ABOUT THIS EXERCISE:
Where in the data below does the word "scss" appear? Copy every line that has it.

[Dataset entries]

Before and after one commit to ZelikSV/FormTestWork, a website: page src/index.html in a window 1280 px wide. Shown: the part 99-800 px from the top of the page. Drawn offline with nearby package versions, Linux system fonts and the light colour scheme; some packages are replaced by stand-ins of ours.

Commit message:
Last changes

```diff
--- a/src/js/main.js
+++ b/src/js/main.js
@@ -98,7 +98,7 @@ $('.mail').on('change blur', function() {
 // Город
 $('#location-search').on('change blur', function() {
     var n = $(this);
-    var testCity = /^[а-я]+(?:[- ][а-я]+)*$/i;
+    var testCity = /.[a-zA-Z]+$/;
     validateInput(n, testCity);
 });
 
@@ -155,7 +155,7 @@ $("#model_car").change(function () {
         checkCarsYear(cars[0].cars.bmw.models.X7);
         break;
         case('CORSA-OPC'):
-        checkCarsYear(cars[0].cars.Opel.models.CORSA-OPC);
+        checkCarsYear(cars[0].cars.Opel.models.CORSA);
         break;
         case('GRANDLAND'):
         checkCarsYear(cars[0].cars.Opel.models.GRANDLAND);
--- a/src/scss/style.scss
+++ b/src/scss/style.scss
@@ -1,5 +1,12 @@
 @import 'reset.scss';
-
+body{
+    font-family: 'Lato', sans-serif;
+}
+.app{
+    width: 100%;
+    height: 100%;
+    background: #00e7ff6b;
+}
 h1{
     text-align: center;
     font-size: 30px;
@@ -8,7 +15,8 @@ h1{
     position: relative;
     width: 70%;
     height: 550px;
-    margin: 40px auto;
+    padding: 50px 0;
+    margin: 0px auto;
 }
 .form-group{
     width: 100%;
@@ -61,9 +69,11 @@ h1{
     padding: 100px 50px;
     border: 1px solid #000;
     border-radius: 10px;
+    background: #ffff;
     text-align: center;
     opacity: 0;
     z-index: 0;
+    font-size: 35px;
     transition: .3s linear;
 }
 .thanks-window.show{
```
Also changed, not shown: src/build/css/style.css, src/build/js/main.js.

TASK RESULT:
--- a/src/scss/style.scss
+++ b/src/scss/style.scss
 @import 'reset.scss';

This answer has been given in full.